This sculpture group in Launceston features a group of extinct Australian animals known as the Tasmanian Tiger (Thylacinus cynocephalus). This animal was the largest known carnivorous marsupial of modern times. It is known as a “tiger” because of its striped back. Native to continental Australia, Tasmania and New Guinea, it is thought to have become extinct in the first half of the 20th century. It was the last extant member of its family, Thylacinidae, although several related species have been found in the fossil record dating back to the early Miocene.
The Tasmanian Tiger had become extremely rare or extinct on the Australian mainland before European settlement of the continent, but it survived on the island of Tasmania along with several other endemic species, including the Tasmanian devil (still common). Intensive hunting of the Tasmanian Tiger encouraged by bounties is generally blamed for its extinction, but other contributing factors may have been disease, the introduction of dogs, and human encroachment into its habitat.
Despite its official classification as extinct, sightings are still reported, though none are proven. Like the tigers and wolves of the Northern Hemisphere, the thylacine was an apex predator. Its closest living relative is thought to be either the Tasmanian devil or the numbat. The thylacine was one of only two marsupials to have a pouch in both sexes (the other being the water opossum). The male thylacine had a pouch that acted as a protective sheath, covering the male’s external reproductive organs while he ran through thick brush.
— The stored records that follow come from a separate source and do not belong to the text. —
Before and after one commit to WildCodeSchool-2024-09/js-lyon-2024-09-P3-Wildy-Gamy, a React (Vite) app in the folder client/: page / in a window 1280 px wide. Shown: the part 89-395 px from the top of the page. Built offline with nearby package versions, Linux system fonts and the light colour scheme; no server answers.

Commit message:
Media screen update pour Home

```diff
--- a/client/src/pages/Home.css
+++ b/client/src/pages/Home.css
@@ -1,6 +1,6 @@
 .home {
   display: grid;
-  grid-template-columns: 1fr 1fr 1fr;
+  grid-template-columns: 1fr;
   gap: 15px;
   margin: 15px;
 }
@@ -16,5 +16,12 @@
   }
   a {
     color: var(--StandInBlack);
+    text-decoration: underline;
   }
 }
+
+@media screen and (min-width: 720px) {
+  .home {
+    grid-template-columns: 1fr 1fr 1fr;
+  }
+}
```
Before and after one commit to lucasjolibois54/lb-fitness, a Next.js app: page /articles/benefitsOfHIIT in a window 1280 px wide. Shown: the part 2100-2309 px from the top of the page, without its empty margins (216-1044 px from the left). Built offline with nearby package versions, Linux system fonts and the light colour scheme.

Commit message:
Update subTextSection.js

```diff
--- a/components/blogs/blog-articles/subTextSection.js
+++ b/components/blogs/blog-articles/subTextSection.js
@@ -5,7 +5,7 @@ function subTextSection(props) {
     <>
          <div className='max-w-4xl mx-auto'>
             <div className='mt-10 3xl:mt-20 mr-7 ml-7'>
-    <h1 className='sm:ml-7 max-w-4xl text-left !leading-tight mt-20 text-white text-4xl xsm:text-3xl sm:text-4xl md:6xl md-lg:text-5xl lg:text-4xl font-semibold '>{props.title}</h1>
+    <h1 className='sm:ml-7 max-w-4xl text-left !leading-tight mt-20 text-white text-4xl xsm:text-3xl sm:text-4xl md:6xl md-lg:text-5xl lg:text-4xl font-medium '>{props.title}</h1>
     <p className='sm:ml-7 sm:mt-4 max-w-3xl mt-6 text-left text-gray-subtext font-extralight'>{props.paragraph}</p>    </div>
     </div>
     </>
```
It has been described as a formidable predator because of its ability to survive and hunt prey in extremely sparsely populated areas.
This post is part of the Signs, Signs meme.